As well as spray foam insulation, there are a number of different types of insulation which can be safely and effectively used for your container, such as:

  • Insulation panels
  • Blanket insulation
  • Eco-friendly options of wool or cotton

You can even choose to use a combination of different insulation types to tackle precise needs. For example, spray foam can be used to prevent condensation, and panels can be installed to control interior temperatures.

Insulation Panels and Blanket Insulation

These types of insulation methods are very “weekend warrior” friendly, but require stud walls to fit them into place.

Insulation panels can be bought at predefined sizes and then fitted in the gaps of your stud wall. The panels have a high insulating value for their relatively small depth, so if you don’t want to spend a lot of money on foam insulation, panel insulation may be an affordable solution that still keeps insulation thickness to a minimum.

Blanket insulation, while taking a little longer to install than panels, is the cheapest of the insulation methods. The most common blanket insulation is mineral, and is also known as rock wool. Some types of blanket insulation are made from fiberglass which makes installation a little more difficult as care is needed when handling. Personal protective equipment should be worn for safe installation.

Natural Materials

If you’re looking to insulate with natural materials and avoid those such as fiberglass, then one of these insulating methods could be the right fit for you:

Wool Insulation

This method uses sheep’s wool and is similar to blanket insulation.

Cotton Insulation

This method is similar to blanket insulation but uses recycled cotton instead of fibreglass.

Living Roof

During the warmer months a living roof can reduce indoor temperatures by up to 8 percent, however it isn’t a replacement for proper insulation.

Which Method is Right for You?

One method of insulating a container isn’t necessarily better than another. It all comes down to your climate, skill level and budget.

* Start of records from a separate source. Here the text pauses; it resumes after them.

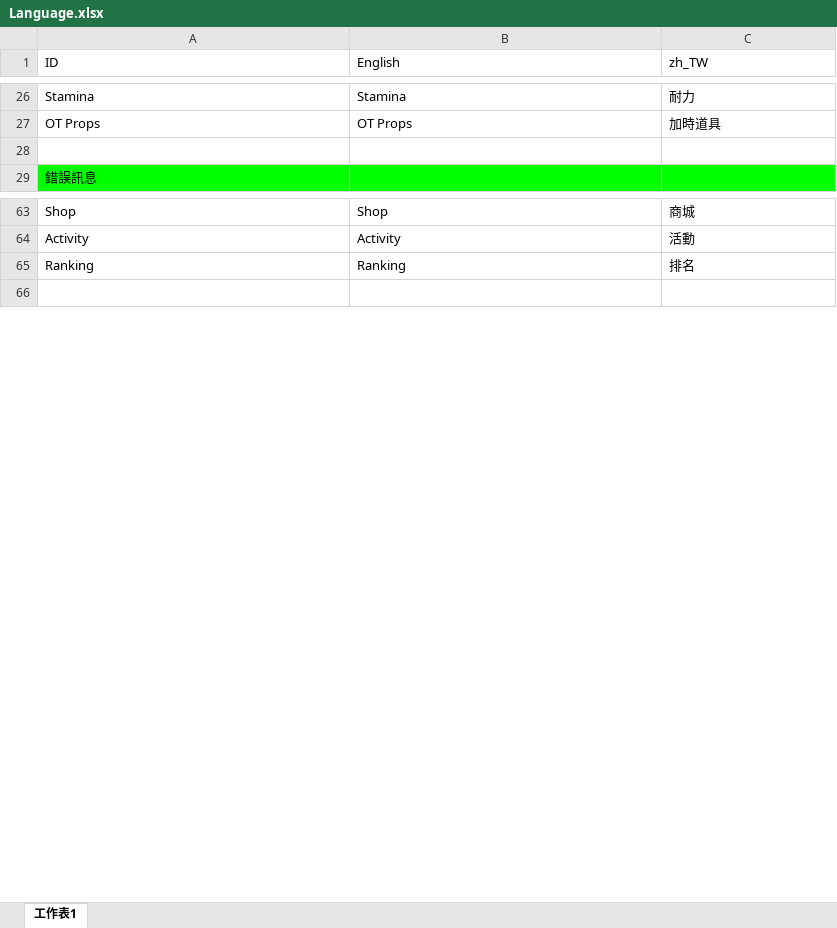
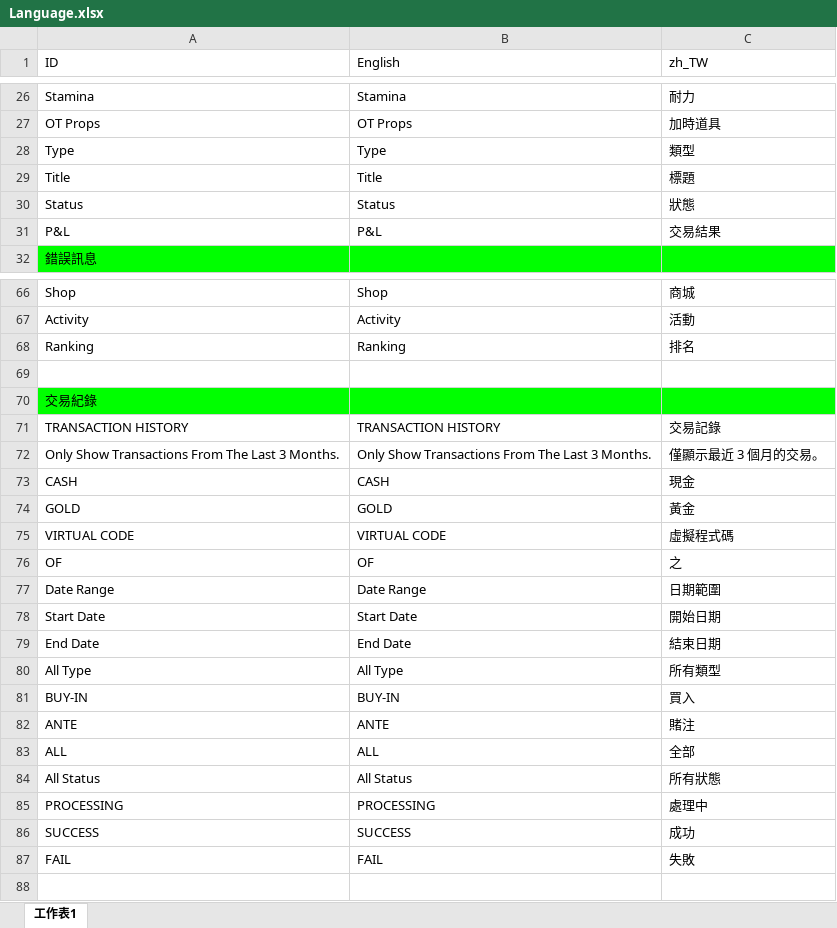
Before and after one commit to wu11158001/Kooco_TexasHoldem, an Excel workbook: Kooco_TexasHoldem/Assets/Resources/Language/Language.xlsx, sheet 工作表1, drawn as a sheet; only a part is shown, gaps mark what is left out; values as stored, in another font and other column widths than the file's, no borders; charts and pictures not drawn; the diff names each change by its address in the sheet, - before the commit and + after, or states it on an @@ line.

Commit message:
*TransactionHistoryView多語言設置

```diff
--- a/Kooco_TexasHoldem/Assets/Resources/Language/Language.xlsx (sheet 工作表1)
+++ b/Kooco_TexasHoldem/Assets/Resources/Language/Language.xlsx (sheet 工作表1)
-row 28: (empty)
+row 28: Type | Type | 類型
+row 29: Title | Title | 標題
+row 30: Status | Status | 狀態
+row 31: P&L | P&L | 交易結果
+row 69: (empty)
+row 70: 交易紀錄
+row 71: TRANSACTION HISTORY | TRANSACTION HISTORY | 交易記錄
+row 72: Only Show Transactions From The Last 3 Months. | Only Show Transactions From The Last 3 Months. | 僅顯示最近 3 個月的交易。
+row 73: CASH | CASH | 現金
+row 74: GOLD | GOLD | 黃金
+row 75: VIRTUAL CODE | VIRTUAL CODE | 虛擬程式碼
+row 76: OF | OF | 之
+row 77: Date Range | Date Range | 日期範圍
+row 78: Start Date | Start Date | 開始日期
+row 79: End Date | End Date | 結束日期
+row 80: All Type | All Type | 所有類型
+row 81: BUY-IN | BUY-IN | 買入
+row 82: ANTE | ANTE | 賭注
+row 83: ALL | ALL | 全部
+row 84: All Status | All Status | 所有狀態
+row 85: PROCESSING | PROCESSING | 處理中
+row 86: SUCCESS | SUCCESS | 成功
+row 87: FAIL | FAIL | 失敗
```
Also changed, not shown: 4 other files.
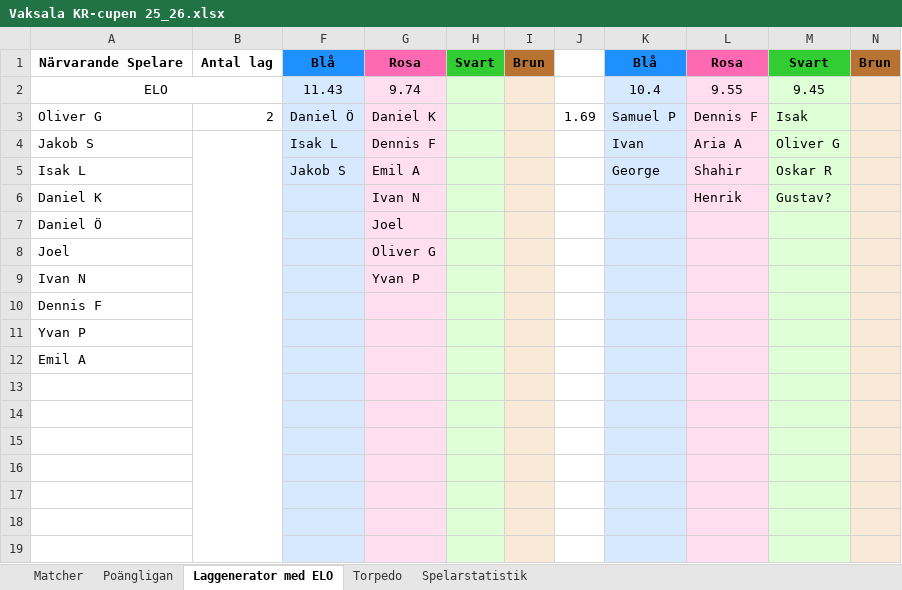
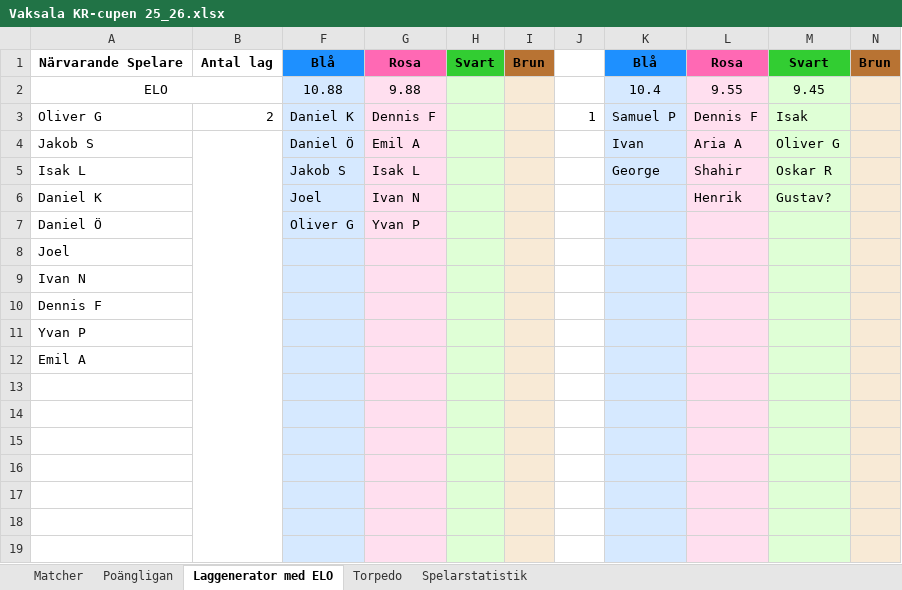
Before and after one commit to ariaassadi/vaksala, an Excel workbook: data/Vaksala KR-cupen 25_26.xlsx, sheet Laggenerator med ELO, drawn as a sheet; values as stored, in another font and other column widths than the file's, no borders; charts and pictures and conditional formats not drawn; the diff names each change by its address in the sheet, - before the commit and + after, or states it on an @@ line.

```diff
--- a/data/Vaksala KR-cupen 25_26.xlsx (sheet Laggenerator med ELO)
+++ b/data/Vaksala KR-cupen 25_26.xlsx (sheet Laggenerator med ELO)
-F2: 11.43
+F2: 10.88
-G2: 9.74
+G2: 9.88
-F3: Daniel Ö
+F3: Daniel K
-G3: Daniel K
+G3: Dennis F
-J3: 1.69
+J3: 1
-F4: Isak L
+F4: Daniel Ö
-G4: Dennis F
+G4: Emil A
-G5: Emil A
+G5: Isak L
-F6: (empty)
+F6: Joel
-F7: (empty)
+F7: Oliver G
-G7: Joel
+G7: Yvan P
-G8: Oliver G
+G8: (empty)
-G9: Yvan P
+G9: (empty)
```
Also changed, not shown: sheet Poängligan, sheet Spelarstatistik, sheet Matcher, formulas that keep their value, hidden cells, 3 other files.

No matter what your climate, skill level or budget is, ContainerOne can provide basic storage for your shipping container home or businesses. Having been in the shipping container industry for over 28 years, ContainerOne can do upgrades for commercial or job site applications, to ideas, plans and builders to deliver a complete custom home. From purchase to design, build-out and delivery, ContainerOne has simplified the process, offering affordable pricing, custom options and accessories, so the only limit is your imagination. To see our growing product line and creative ideas, visit us at